“The Woman Who Brought Us Thanksgiving”
by Harold Ivan Smith
Most Americans associate Thanksgiving with the Pilgrims. Fifty-one survivors of the Mayflower gathered to celebrate after their first fall harvest. Governor William Bradford proclaimed it a day of thanksgiving.
But during the next century and a half, thanksgiving was an irregular celebration, varying from community to community, dependent at times upon the religious and political climates and the attitudes of individual governors.
Then the victory of the Americans over the British at Saratoga in October, 1777 prompted the Continental Congress to set aside December 18 as a day of thanksgiving and praise to be observed by all the colonies.
On September 28, 1863, Sarah Josepha Buell Hale wrote President Abraham Lincoln urging him to make the annual Thanksgiving “a national and fixed Union Festival.” By this time, she had built the circulation of her magazine, Godey’s Ladies Book to 150,000. Hale’s letter could not be ignored. Nor her editorials. Her annual Thanksgiving editorial in Godey’s opened with Nehemiah 8:10: “Then he said unto them, ‘Go your way, eat the fat, and drink the sweet, and send portions unto them for whom nothing is prepared; for this day is holy unto our Lord; neither be ye sorry; for the joy of the Lord is your strength.’”
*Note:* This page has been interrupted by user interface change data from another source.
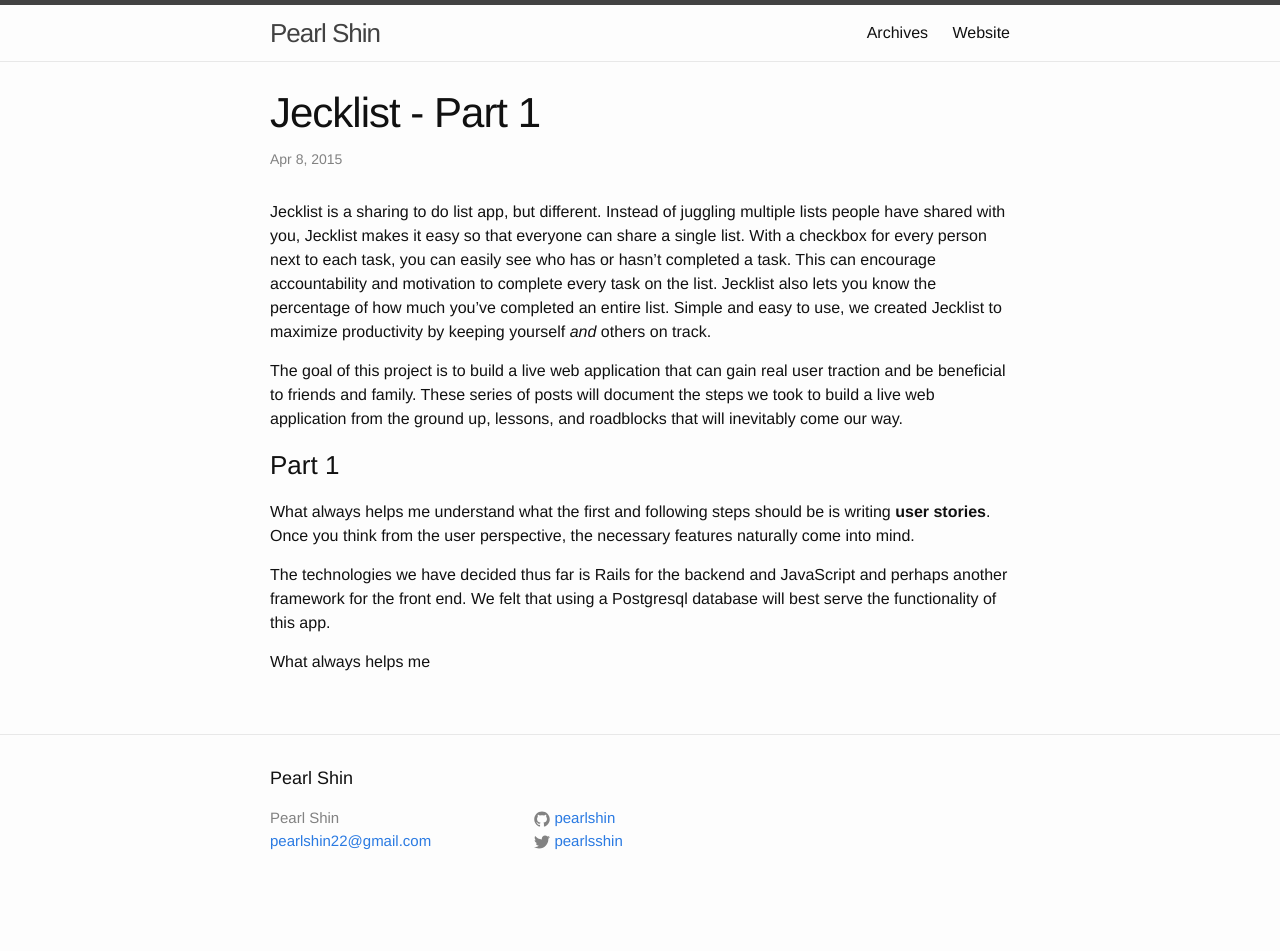
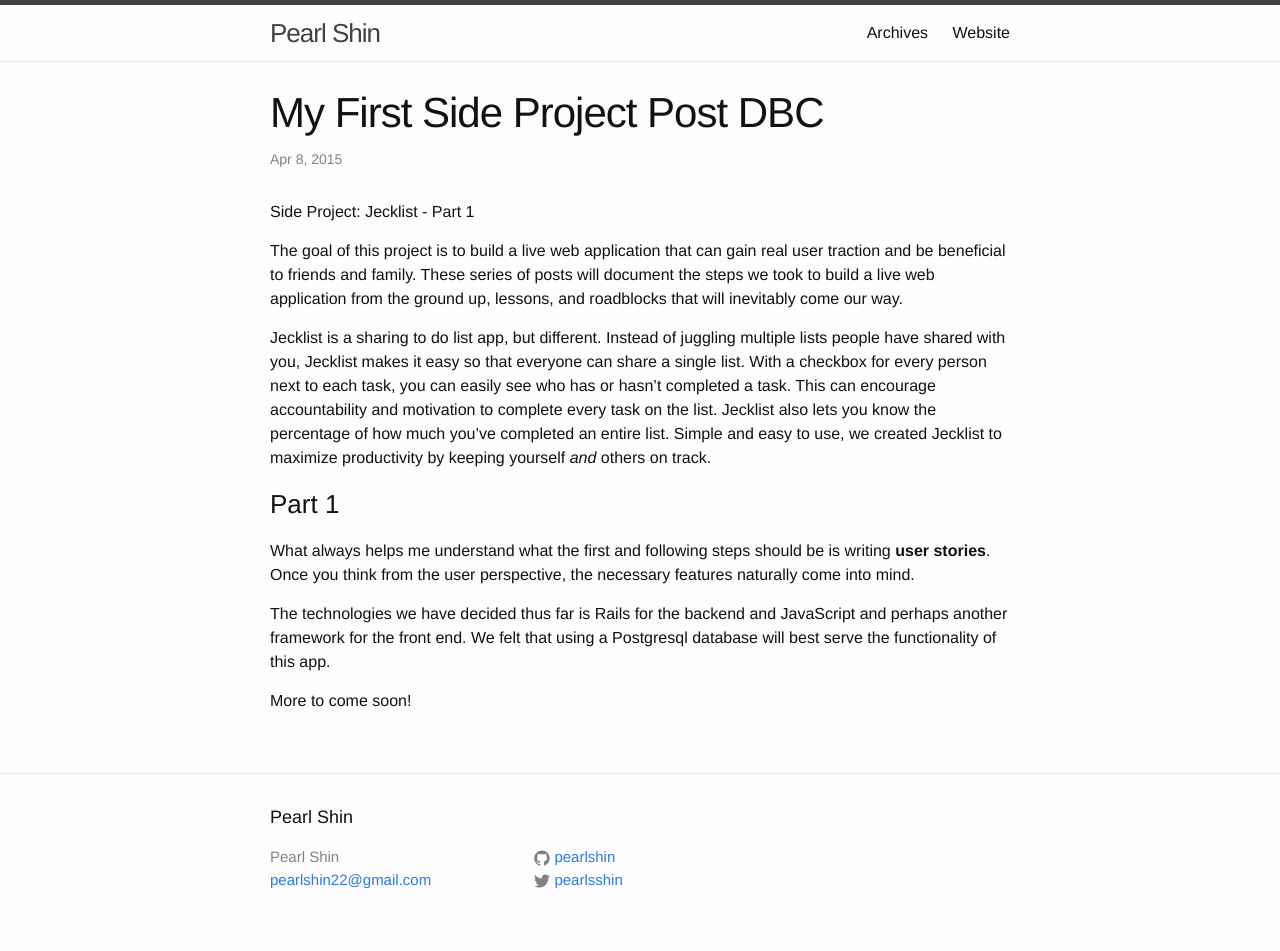
Before and after one commit to pearlshin/pearlshin.github.io, a Jekyll site: the page built from _posts/2015-04-08-jecklist-part-1.md, in a window 1280 px wide. Built offline with Jekyll 4.4.1, drawn with Linux system fonts in a browser that asks for light colours; before the commit the page ends 912 px from its top, so only the background shows below that.

Commit message:
rename jecklist part 1 and add intro

```diff
--- a/_posts/2015-04-08-jecklist-part-1.md
+++ b/_posts/2015-04-08-jecklist-part-1.md
@@ -1,12 +1,15 @@
 ---
-title: Jecklist - Part 1
+title: My First Side Project Post DBC
 layout: post
 ---
 
+Side Project: Jecklist - Part 1
+
+The goal of this project is to build a live web application that can gain real user traction and be beneficial to friends and family. These series of posts will document the steps we took to build a live web application from the ground up, lessons, and roadblocks that will inevitably come our way.
 
 Jecklist is a sharing to do list app, but different. Instead of juggling multiple lists people have shared with you, Jecklist makes it easy so that everyone can share a single list. With a checkbox for every person next to each task, you can easily see who has or hasn't completed a task. This can encourage accountability and motivation to complete every task on the list. Jecklist also lets you know the percentage of how much you've completed an entire list. Simple and easy to use, we created Jecklist to maximize productivity by keeping yourself *and* others on track.
 
-The goal of this project is to build a live web application that can gain real user traction and be beneficial to friends and family. These series of posts will document the steps we took to build a live web application from the ground up, lessons, and roadblocks that will inevitably come our way.
+
 
 ### Part 1
 
@@ -14,4 +17,4 @@ What always helps me understand what the first and following steps should be is
 
 The technologies we have decided thus far is Rails for the backend and JavaScript and perhaps another framework for the front end. We felt that using a Postgresql database will best serve the functionality of this app.
 
-What always helps me
+More to come soon!
```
Hale argued, from her strong Episcopal faith, that if Nehemiah set aside a time of thanksgiving in a time of national stress, “in a time of national darkness and sore troubles, shall we not recognize the goodness of God never faileth, and that to our Father in heaven we should always bring the Thanksgiving offering at the ingathering of the harvest?”
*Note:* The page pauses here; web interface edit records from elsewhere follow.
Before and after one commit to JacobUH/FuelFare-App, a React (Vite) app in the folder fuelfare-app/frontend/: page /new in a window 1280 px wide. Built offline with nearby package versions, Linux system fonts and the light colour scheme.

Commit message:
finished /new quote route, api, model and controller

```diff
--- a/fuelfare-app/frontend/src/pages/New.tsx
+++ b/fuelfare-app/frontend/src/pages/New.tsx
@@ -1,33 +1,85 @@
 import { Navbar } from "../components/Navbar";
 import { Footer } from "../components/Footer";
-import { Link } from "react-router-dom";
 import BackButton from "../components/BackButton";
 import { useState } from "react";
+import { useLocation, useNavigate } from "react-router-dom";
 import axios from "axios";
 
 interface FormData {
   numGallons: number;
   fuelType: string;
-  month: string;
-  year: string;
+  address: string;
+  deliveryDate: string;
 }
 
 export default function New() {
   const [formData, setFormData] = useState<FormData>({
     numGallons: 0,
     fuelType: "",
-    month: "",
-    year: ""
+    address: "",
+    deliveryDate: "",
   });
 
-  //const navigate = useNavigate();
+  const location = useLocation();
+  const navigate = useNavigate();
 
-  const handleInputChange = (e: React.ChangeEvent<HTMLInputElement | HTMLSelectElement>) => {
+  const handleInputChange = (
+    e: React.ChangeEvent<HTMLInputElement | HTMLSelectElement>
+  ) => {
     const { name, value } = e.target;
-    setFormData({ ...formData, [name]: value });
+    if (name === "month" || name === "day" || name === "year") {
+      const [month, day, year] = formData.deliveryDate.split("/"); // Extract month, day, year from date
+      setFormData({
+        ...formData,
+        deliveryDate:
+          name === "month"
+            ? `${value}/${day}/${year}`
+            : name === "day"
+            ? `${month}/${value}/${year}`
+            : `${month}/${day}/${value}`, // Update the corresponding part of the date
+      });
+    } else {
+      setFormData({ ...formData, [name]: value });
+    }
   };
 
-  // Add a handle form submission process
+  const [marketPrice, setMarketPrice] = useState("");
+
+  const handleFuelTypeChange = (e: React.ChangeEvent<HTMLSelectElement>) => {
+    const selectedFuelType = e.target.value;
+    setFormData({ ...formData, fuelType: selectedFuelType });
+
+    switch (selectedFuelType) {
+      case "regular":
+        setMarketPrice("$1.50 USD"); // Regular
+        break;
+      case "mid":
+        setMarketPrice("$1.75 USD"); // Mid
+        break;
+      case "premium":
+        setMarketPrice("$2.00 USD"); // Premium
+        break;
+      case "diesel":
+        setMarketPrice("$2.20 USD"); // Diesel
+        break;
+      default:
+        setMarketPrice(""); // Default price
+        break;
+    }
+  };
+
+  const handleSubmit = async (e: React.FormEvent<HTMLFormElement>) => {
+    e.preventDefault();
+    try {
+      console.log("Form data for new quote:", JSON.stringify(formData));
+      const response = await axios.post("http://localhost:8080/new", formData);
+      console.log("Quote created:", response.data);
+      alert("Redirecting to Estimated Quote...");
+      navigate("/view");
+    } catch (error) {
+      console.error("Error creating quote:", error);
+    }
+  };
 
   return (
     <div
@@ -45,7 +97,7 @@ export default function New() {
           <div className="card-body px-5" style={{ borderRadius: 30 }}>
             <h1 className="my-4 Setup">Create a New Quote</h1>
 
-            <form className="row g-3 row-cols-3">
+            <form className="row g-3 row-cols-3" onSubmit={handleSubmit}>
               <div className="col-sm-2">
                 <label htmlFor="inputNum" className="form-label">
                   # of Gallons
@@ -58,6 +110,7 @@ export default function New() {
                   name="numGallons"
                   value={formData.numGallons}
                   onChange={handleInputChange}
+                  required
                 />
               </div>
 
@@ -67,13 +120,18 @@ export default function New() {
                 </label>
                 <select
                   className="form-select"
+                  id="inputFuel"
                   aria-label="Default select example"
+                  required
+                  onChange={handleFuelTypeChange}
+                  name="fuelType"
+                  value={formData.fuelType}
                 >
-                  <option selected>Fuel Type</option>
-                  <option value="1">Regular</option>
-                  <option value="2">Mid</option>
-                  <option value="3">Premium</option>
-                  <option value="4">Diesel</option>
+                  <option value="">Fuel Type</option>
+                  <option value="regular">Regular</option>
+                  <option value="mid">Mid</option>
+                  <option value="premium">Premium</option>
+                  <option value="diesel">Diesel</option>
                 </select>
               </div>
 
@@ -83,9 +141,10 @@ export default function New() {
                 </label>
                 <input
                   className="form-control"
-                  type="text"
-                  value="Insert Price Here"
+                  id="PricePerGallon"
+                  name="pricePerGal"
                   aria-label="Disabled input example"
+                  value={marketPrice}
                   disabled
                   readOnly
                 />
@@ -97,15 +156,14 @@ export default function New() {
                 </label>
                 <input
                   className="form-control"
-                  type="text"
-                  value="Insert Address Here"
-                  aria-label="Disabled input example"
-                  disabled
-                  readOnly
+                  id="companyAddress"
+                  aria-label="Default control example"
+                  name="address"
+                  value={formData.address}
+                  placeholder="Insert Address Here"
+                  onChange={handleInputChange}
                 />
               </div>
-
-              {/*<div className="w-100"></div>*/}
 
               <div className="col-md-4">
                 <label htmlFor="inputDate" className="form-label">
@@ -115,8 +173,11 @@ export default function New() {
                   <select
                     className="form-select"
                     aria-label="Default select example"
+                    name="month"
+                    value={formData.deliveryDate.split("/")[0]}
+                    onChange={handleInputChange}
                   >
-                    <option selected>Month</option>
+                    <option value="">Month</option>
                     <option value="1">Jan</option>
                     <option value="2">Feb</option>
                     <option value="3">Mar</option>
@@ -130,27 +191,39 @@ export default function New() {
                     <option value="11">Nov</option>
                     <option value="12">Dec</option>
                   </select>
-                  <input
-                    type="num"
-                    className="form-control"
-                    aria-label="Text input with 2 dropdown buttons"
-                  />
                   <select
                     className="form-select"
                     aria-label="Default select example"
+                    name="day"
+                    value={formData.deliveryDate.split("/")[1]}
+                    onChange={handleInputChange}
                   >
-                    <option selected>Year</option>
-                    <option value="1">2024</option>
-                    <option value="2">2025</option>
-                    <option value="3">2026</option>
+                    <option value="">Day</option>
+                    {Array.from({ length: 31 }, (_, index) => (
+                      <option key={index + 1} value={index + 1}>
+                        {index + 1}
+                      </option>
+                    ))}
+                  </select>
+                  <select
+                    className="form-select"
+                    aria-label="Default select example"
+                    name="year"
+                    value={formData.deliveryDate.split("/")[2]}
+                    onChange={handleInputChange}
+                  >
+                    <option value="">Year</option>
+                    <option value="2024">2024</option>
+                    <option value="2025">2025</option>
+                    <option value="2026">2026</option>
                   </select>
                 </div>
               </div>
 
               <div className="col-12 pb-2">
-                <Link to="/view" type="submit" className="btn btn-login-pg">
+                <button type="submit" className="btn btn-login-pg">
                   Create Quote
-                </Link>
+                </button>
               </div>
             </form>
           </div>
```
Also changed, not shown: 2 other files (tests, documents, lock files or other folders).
Lincoln weighed the matter and decided that the timing was right for something that would promote national unity. He ordered Seward to draft the proclamation.
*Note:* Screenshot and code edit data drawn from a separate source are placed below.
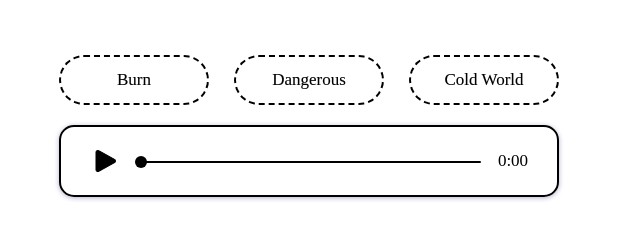
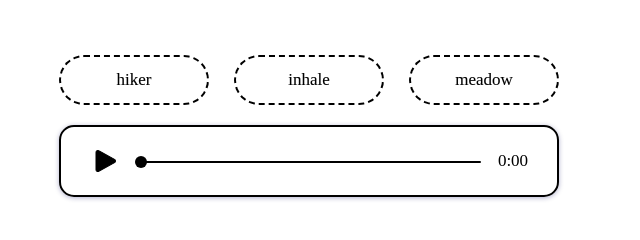
Before and after one commit to milkyjae/cjm.zone, a plain HTML site: page audio-player.html in a window 1280 px wide. Shown: the part 266-506 px from the top of the page, 331-971 px from the left. Drawn offline with Linux system fonts and the light colour scheme; a web font is replaced by a local one.

Commit message:
Update audio-player.html

```diff
--- a/audio-player.html
+++ b/audio-player.html
@@ -54,16 +54,16 @@
     <div class="player-conainer">
         <div class="playlist">
             <div class="tracks">
-                <div id="one"><p>Burn</p></div>
+                <div id="one"><p>hiker</p></div>
             </div>
             <div class="tracks">
                 <div id="two">
-                    <p>Dangerous</p>
+                    <p>inhale</p>
                 </div>
             </div>
             <div class="tracks">
                 <div id="three">
-                    <p>Cold World</p>
+                    <p>meadow</p>
                 </div>
             </div>
         </div>
```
Early on October 3, Lincoln read the proclamation: “The year that is drawing toward its close has been filled with the blessings of fruitful fields and helpful skies. To these bounties, which are so constantly enjoyed that we are prone to forget the source from which they come, others have been added, which are of so extraordinary a nature that cannot fail to penetrate and soften the heart which is habitually insensible to the ever watchful providence of Almighty God.”
Seward wrote, “No human counsel hath devised, nor hath any mortal hand worked out these great things. They are the gracious gift of the most high God, who, while dealing with us in anger for our sins, hath nevertheless remembered mercy.”
Lincoln commended Seward for a project “well done” and then focused on the last paragraph: “I do, therefore invite my fellow citizens in every part of the United States, and also those who are at sea and those who are sojourning in foreign lands, to set apart and observe the last Thursday of November next as a day of thanksgiving and praise to our beneficent Father who dwelleth in the heavens.”